Drowning in Hysteria
This article about “secondary drowning” (based on this one) is going viral on Facebook right now, thanks to George Takei sharing it with his 7,000,000+ followers with the admonishment: “Parents: This is something everyone with kids should know, especially as the summer months and days of swimming pools and ocean beaches are soon upon us.”
As most of us already know, any article that contains the phrase “Hidden Danger” in its title is following the tired formula of combining a mundanely regular activity or product with unexpected, sudden death. In this case, the mundane activity is swimming, which, of course, can be dangerous, and no one advocates for taking those dangers lightly. But the “unexpected, sudden death” part comes UP TO THREE DAYS AFTER THE KID DRIES OFF. You thought he was fine, but then:
“Secondary drowning can occur hours or even days after kids are done swimming, and can sneak up on pretty much anyone. It may not be too common, but it’s often fatal — yes, literally a parent’s worst nightmare. Here’s what you need to know about it…”
Ah, there it is again, that old chestnut: “a parent’s worst nightmare.” But can you avoid this vanishingly rare occurrence? Probably not, but hyper vigilance is suggested anyway, and the bold is mine:
“It goes without saying that you should be closely supervising your kids at the pool or ocean, but even if you’re watching them like a hawk — or a tiger mom — kids will be kids. If you see them come out of the water coughing, keep an eye on them for as long as you can after they’re done swimming.
Symptoms may not appear for up to 72 hours after swimming, but look out for unusual fatigue and lethargy, coughing, pale skin, shortness of breath, and difficulty breathing.”
Thinking back on my childhood in the ’70s, when groups of us elementary-aged kids rode our bikes to the public pool and spent the day there without our parents and, yes, occasionally breathed in a lungful of pool water, the idea of watching children for THREE FULL DAYS after every swim in the pool, lest they possibly DIE, sounds both futile and impossible.
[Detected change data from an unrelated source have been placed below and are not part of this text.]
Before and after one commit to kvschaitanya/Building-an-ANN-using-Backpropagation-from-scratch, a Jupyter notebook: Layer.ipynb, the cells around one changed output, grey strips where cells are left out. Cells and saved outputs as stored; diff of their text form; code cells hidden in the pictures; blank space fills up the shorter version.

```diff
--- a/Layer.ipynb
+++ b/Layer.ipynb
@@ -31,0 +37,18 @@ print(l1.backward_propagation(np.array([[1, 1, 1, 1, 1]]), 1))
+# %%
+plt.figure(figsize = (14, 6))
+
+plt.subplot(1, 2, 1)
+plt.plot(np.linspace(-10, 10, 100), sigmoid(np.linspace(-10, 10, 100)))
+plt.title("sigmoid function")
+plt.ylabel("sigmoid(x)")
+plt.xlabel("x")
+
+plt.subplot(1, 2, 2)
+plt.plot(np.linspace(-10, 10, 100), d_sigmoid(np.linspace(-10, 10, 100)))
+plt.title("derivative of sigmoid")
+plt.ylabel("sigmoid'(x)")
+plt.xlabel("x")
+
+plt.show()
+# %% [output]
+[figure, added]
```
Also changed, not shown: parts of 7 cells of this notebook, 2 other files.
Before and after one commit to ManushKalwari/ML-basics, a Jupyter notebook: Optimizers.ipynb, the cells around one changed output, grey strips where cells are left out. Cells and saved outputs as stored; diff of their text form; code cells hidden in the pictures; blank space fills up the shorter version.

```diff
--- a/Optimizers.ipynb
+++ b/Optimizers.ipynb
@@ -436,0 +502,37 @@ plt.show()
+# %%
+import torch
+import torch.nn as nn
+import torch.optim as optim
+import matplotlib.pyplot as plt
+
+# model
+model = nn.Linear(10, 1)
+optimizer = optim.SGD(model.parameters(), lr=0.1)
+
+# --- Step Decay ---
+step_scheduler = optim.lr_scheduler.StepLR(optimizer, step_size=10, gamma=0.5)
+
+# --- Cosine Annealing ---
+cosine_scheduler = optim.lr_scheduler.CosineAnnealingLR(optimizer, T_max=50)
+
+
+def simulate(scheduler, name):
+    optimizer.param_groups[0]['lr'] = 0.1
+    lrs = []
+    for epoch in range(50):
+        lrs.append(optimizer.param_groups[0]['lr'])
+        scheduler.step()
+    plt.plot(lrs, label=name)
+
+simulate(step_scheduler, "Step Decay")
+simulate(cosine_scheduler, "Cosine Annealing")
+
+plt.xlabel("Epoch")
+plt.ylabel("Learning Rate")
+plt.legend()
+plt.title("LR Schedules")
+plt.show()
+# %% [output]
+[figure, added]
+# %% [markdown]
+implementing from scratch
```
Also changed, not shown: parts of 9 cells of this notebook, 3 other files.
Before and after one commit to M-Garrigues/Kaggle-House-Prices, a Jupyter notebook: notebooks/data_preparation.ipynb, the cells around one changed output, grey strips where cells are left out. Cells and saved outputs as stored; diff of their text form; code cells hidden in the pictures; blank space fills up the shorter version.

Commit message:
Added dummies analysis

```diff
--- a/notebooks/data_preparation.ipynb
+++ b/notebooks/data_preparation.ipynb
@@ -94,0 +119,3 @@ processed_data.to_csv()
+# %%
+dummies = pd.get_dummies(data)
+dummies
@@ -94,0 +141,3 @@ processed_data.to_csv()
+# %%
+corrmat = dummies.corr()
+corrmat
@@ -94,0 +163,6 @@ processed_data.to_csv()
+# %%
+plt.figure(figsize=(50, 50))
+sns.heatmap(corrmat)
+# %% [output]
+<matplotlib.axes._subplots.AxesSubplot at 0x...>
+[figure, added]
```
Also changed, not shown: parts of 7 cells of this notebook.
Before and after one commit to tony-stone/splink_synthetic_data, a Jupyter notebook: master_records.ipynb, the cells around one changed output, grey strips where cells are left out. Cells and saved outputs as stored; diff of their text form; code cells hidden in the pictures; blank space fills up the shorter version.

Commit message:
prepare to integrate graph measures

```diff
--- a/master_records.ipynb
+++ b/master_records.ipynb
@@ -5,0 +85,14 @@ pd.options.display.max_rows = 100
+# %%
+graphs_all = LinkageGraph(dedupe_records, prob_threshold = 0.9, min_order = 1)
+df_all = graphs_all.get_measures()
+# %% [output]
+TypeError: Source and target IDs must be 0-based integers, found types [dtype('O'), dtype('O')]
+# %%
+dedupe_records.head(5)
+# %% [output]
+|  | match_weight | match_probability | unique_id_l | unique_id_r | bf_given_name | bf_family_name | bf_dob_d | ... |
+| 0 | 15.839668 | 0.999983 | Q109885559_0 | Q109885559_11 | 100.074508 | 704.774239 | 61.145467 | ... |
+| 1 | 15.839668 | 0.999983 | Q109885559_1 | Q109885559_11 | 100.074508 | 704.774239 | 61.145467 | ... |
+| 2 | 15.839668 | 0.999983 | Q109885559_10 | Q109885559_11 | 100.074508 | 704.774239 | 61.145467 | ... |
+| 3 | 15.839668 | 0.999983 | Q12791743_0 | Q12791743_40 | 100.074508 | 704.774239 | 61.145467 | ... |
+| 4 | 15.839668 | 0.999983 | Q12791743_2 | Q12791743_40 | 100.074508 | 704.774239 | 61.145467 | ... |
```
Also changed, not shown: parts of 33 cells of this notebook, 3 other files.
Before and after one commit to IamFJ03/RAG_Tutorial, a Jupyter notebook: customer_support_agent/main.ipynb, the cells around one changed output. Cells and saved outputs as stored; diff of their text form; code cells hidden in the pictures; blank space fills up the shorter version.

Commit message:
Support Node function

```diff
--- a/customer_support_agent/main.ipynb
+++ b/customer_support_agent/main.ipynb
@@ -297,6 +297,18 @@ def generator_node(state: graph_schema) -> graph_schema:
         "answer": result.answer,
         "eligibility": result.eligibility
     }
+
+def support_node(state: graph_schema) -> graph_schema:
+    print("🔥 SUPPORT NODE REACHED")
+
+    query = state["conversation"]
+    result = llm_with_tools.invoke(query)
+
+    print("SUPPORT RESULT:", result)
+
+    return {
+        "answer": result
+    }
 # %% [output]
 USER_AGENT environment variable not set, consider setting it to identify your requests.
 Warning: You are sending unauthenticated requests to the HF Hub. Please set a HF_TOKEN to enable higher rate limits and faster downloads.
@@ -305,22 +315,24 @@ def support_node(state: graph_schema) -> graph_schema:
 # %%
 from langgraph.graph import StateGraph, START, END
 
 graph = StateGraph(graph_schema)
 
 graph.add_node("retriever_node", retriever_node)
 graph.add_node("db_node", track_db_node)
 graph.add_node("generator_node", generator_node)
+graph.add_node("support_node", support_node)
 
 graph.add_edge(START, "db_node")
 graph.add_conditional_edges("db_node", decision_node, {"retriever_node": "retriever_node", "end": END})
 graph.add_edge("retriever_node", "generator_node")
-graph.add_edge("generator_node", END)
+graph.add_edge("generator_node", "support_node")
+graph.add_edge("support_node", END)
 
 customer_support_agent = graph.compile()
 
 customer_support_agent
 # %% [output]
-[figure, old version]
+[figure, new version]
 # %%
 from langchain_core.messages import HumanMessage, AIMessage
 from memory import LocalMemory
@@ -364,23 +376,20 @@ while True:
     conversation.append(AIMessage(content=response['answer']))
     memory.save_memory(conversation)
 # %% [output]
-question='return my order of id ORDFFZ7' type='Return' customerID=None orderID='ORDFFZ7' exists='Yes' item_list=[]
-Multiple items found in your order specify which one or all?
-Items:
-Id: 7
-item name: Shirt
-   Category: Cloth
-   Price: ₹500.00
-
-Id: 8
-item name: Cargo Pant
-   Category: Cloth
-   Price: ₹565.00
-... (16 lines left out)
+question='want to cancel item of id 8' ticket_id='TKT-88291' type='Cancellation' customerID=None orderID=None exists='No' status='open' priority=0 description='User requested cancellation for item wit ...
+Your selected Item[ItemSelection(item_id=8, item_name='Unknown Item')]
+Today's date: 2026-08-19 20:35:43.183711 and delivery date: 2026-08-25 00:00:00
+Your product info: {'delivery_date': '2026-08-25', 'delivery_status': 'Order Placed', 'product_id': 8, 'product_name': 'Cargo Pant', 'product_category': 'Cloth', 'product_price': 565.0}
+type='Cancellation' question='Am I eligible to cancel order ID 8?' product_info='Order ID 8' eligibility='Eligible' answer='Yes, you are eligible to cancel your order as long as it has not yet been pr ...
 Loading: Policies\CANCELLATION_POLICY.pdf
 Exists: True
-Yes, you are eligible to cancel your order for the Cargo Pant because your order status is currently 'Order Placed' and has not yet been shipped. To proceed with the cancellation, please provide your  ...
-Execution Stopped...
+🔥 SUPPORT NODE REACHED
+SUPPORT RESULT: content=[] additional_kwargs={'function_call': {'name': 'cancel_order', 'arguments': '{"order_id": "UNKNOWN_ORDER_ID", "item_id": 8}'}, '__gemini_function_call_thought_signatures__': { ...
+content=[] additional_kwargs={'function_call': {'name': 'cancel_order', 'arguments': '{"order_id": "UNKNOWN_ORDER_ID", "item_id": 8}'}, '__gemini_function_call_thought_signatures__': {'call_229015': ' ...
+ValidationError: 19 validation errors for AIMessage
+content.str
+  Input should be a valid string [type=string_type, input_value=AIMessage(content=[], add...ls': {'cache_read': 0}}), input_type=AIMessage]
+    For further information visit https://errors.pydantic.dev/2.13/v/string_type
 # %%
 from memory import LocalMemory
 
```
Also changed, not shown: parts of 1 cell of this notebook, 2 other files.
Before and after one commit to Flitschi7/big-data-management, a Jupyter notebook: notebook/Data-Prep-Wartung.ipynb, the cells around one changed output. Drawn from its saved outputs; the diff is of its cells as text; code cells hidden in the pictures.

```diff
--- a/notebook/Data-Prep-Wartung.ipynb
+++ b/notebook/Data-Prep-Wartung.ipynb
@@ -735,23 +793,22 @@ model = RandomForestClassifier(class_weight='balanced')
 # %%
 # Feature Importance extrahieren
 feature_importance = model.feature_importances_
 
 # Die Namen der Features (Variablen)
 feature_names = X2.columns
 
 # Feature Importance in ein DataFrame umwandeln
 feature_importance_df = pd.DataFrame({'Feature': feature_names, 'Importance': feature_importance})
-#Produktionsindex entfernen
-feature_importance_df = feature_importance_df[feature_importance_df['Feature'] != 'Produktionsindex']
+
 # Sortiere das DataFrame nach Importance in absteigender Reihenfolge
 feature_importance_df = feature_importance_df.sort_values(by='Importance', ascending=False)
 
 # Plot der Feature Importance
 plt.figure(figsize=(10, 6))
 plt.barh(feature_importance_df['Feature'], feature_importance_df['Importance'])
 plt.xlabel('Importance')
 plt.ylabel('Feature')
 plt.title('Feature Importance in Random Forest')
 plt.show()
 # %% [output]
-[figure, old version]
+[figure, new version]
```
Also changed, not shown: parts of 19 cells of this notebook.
“Sure, this may be just one more thing parents have to worry about, and it may annoy your kids because it means closer supervision, but better safe than sorry. Now that you’re equipped with this knowledge, go enjoy the summer!”
That last line seems like it came straight out of “The Onion” to me. “Now that you know your child is facing death both in AND out of the water, go have fun!”
The good news is that many of those commenting on Takei’s page are advocating for reason:
“Am I the only parent who has reached my limit of Dangerous Things that will kill my children at any moment? Too much information about the dangers of the world really can be harmful and anxiety-inducing.”
“This article fails to mention that this usually effects people, not just children, with compromised immune systems. Most healthy individuals will absorb the water as if nothing happened. I feel this article is just going to spread fear and leave people fearing a simple summer activity.”
“Your kid can also choke on his own saliva, develop an infection and get pulmonary edema. This is the risk of living. This article is only meant to incite fear. This CAN happen. You CAN also get hit by a meteor…are you really going to walk around worrying about it? Honestly, how often did you get pool water in your lungs as a kid? If you’re like me and everyone I know, it was a ton. We are all still here.”
And yet, predictably, 20 hours after it was posted, there are 20,000+ shares, and commenter after commenter saying something like, “Enjoy my summer? I am now thinking of NO swimming! Oh my goodness! Stay up all day and night for 72 hours to watch my child breathe. I shouldn’t be so worried as I am sure this is rare, but goodness! How scary!”
Perfect question: HOW scary? – Canada Mama